This bird tries to protect itself from its own shadow – anger. When others say or do mean things, this bird copes by stuffing its anger and tries to make everyone happy instead. It will even go without food and water to keep the peace. If this is your bird, you can soothe it by reminding it that healthy assertive anger is a sign that you care about relationships and it can actually bring people closer together.
This bird tries to protect itself from responsibility. It absolutely hates feeling bad, especially when it made a mistake. To cope, this bird plays dumb, trying hard to understand by just not quite getting, hoping that maybe someone will swoop in and take over responsibility. If this is your bird, you can soothe it by affirming how creative you are and how making a mistake doesn’t mean you are a mistake. You can fix it. You got this!

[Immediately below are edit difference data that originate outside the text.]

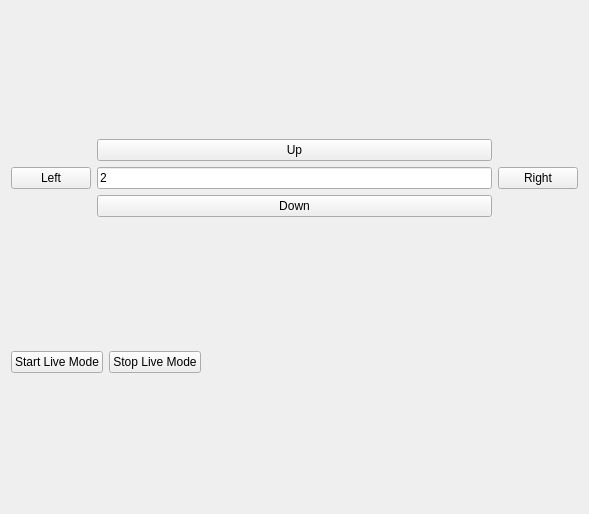
Above: gui/control.ui from LIOMLab/lightsheet before the change. Below: the same form after it.
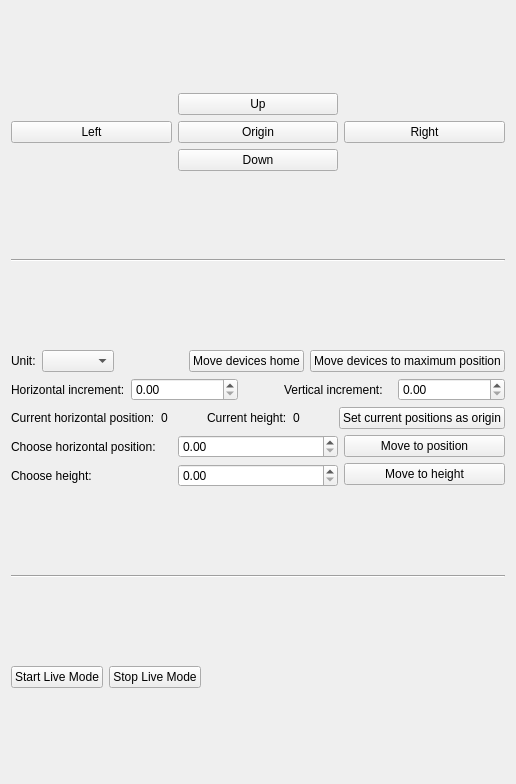
That is the form after the change.

Commit message: >Motors class was added to hardware.py , commandGenerator.py and MotorControl.py are now useless for the software. >User interface was modified to add more features related to the motors >Unity change and detection arm motion (self.motor3) are to be implemented -PierreGCollins

What changed in the file:
```diff
--- a/gui/control.ui
+++ b/gui/control.ui
@@ -6,8 +6,8 @@
    <rect>
     <x>0</x>
     <y>0</y>
-    <width>589</width>
-    <height>514</height>
+    <width>516</width>
+    <height>784</height>
    </rect>
   </property>
   <property name="windowTitle">
@@ -16,6 +16,13 @@
   <layout class="QVBoxLayout" name="verticalLayout">
    <item>
     <layout class="QGridLayout" name="gridLayout">
+     <item row="1" column="1">
+      <widget class="QPushButton" name="pushButton_MotorOrigin">
+       <property name="text">
+        <string>Origin</string>
+       </property>
+      </widget>
+     </item>
      <item row="2" column="1">
       <widget class="QPushButton" name="pushButton_MotorDown">
        <property name="text">
@@ -44,17 +51,198 @@
        </property>
       </widget>
      </item>
-     <item row="1" column="1">
-      <widget class="QLineEdit" name="lineEdit_MotorStep">
-       <property name="text">
-        <string>2</string>
-       </property>
-      </widget>
+    </layout>
+   </item>
+   <item>
+    <widget class="Line" name="line">
+     <property name="orientation">
+      <enum>Qt::Horizontal</enum>
+     </property>
+    </widget>
+   </item>
+   <item>
+    <layout class="QVBoxLayout" name="verticalLayout_2">
+     <item>
+      <layout class="QHBoxLayout" name="horizontalLayout_14">
+       <item>
+        <widget class="QLabel" name="label_unit">
+         <property name="text">
+          <string>Unit:</string>
+         </property>
+        </widget>
+       </item>
+       <item>
+        <widget class="QComboBox" name="comboBox_unit"/>
+       </item>
+       <item>
+        <spacer name="horizontalSpacer_3">
+         <property name="orientation">
+          <enum>Qt::Horizontal</enum>
+         </property>
+         <property name="sizeHint" stdset="0">
+          <size>
+           <width>40</width>
+           <height>20</height>
+          </size>
+         </property>
+        </spacer>
+       </item>
+       <item>
+        <widget class="QPushButton" name="pushButton_moveHome">
+         <property name="text">
+          <string>Move devices home</string>
+         </property>
+        </widget>
+       </item>
+       <item>
+        <widget class="QPushButton" name="pushButton_moveMaxPosition">
+         <property name="text">
+          <string>Move devices to maximum position</string>
+         </property>
+        </widget>
+       </item>
+      </layout>
      </item>
+     <item>
+      <layout class="QHBoxLayout" name="horizontalLayout">
+       <item>
+        <widget class="QLabel" name="label_incrementHorizontal">
+         <property name="text">
+          <string>Horizontal increment:</string>
+         </property>
+        </widget>
+       </item>
+       <item>
+        <widget class="QDoubleSpinBox" name="doubleSpinBox_incrementHorizontal"/>
+       </item>
+       <item>
+        <spacer name="horizontalSpacer_2">
+         <property name="orientation">
+          <enum>Qt::Horizontal</enum>
+         </property>
+         <property name="sizeType">
+          <enum>QSizePolicy::Fixed</enum>
+         </property>
+         <property name="sizeHint" stdset="0">
+          <size>
+           <width>40</width>
+           <height>20</height>
+          </size>
+         </property>
+        </spacer>
+       </item>
+       <item>
+        <widget class="QLabel" name="label_incrementVertical">
+         <property name="text">
+          <string>Vertical increment:</string>
+         </property>
+        </widget>
+       </item>
+       <item>
+        <widget class="QDoubleSpinBox" name="doubleSpinBox_incrementVertical"/>
+       </item>
+      </layout>
+     </item>
+     <item>
+      <layout class="QHBoxLayout" name="horizontalLayout_3">
+       <item>
+        <widget class="QLabel" name="label_currentHorizontalText">
+         <property name="text">
+          <string>Current horizontal position:</string>
+         </property>
+        </widget>
+       </item>
+       <item>
+        <widget class="QLabel" name="label_currentHorizontalNumerical">
+         <property name="text">
+          <string>0</string>
+         </property>
+        </widget>
+       </item>
+       <item>
+        <widget class="QLabel" name="label_currentHeightText">
+         <property name="text">
+          <string>Current height:</string>
+         </property>
+        </widget>
+       </item>
+       <item>
+        <widget class="QLabel" name="label_currentHeightNumerical">
+         <property name="text">
+          <string>0</string>
+         </property>
+        </widget>
+       </item>
+       <item>
+        <widget class="QPushButton" name="pushButton_setAsOrigin">
+         <property name="text">
+          <string>Set current positions as origin</string>
+         </property>
+        </widget>
+       </item>
+      </layout>
+     </item>
+     <item>
+      <layout class="QHBoxLayout" name="horizontalLayout_7">
+       <item>
+        <layout class="QVBoxLayout" name="verticalLayout_3">
+         <item>
+          <widget class="QLabel" name="label_chooseHorizontal">
+           <property name="text">
+            <string>Choose horizontal position:</string>
+           </property>
+          </widget>
+         </item>
+         <item>
+          <widget class="QLabel" name="label_chooseHeight">
+           <property name="text">
+            <string>Choose height:</string>
+           </property>
+          </widget>
+         </item>
+        </layout>
+       </item>
+       <item>
+        <layout class="QVBoxLayout" name="verticalLayout_5">
+         <item>
+          <widget class="QDoubleSpinBox" name="doubleSpinBox_choosePosition"/>
+         </item>
+         <item>
+          <widget class="QDoubleSpinBox" name="doubleSpinBox_chooseHeight"/>
+         </item>
+        </layout>
+       </item>
+       <item>
+        <layout class="QVBoxLayout" name="verticalLayout_4">
+         <item>
+          <widget class="QPushButton" name="pushButton_movePosition">
+           <property name="text">
+            <string>Move to position</string>
+           </property>
+          </widget>
+         </item>
+         <item>
+          <widget class="QPushButton" name="pushButton_moveHeight">
+           <property name="text">
+            <string>Move to height</string>
+           </property>
+          </widget>
+         </item>
+        </layout>
+       </item>
+      </layout>
+     </item>
     </layout>
    </item>
    <item>
-    <layout class="QHBoxLayout" name="horizontalLayout">
+    <widget class="Line" name="line_2">
+     <property name="orientation">
+      <enum>Qt::Horizontal</enum>
+     </property>
+    </widget>
+   </item>
+   <item>
+    <layout class="QHBoxLayout" name="horizontalLayout_2">
      <item>
       <widget class="QPushButton" name="pushButton_startLive">
        <property name="text">
```
The commit also changes 2 other files.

This bird tries to protect itself from intimacy. It gets very uncomfortable when people want to get close emotionally. This bird copes by pulling away and leaving others to fend for themselves. If necessary, it will create a diversion. If this is your bird, you can soothe it by reminding yourself that you can be self-sufficient and interdependent at the same time.
This bird tries to protect itself from fear. It is a natural protector so it is very suspicious of anything that threatens the standards. It copes by raising the standards for everyone else, expecting perfection as a way to prevent anything bad from happening. If this is your bird, you can soothe it by reassuring yourself that you are committed, you do care deeply, and that true courage means being transparent about your fear and facing it with others.
Copyright 2019 Next Element Consulting, LLC
These six warning signs are based on the groundbreaking research by Dr. Taibi Kahler. Each one is correlated with one of the six Kahler Personality types. Discover your personality and how to communicate with all six types by attending one of our Process Communication Model seminars.
How quickly can you assess the personality of a prospect in real-time? How well do you adapt your sales strategy for their personality? Did you know that personality impacts seven critical areas of buying behavior and decision-making, and that it’s possible to figure this out within minutes of meeting someone?
Did you know that one patient represents about $200,000 in lifetime income for a typical practice? Because medical care is more and more customer driven, the patient experience is one of the most important factors in attracting and keeping patients, and to your survival as a healthcare organization.
Every component of the patient journey matters, including patient outreach, pre-visit interactions with providers and staff, and post-visit follow-up. Your ability to deliver the best possible experience at every touch point determines whether or not patients show up for their visits, and whether they keep coming back.
Leading hospitals are growing profitability not by cutting costs, but by excelling in the patient experience.
Personality has a huge impact on the patient experience.
There are three kinds of work conversations; task conversations, relationship-building conversations, and gossip.
Task conversations are the ones focused on aspects of your work; exchanging information about what’s happening, who’s doing what, when it’s due, and what’s next. These are most common between co-workers, at meetings, and between bosses and their employees. These conversations are necessary and should be done within a spirit of mutual benefit and respect.
“Now I don’t know but I been told
It’s hard to run with the weight of gold
Other hand I have heard it said
It’s just as hard with the weight of lead.”
-Grateful Dead, New Speedway Boogie
How many tools are in your tool belt?
Why did you get them in the first place?
What problem were you trying to solve at the time?
How well do you use them today?
How many are gathering dust? Why?
Most people and organizations who become overburdened by tools have followed this path;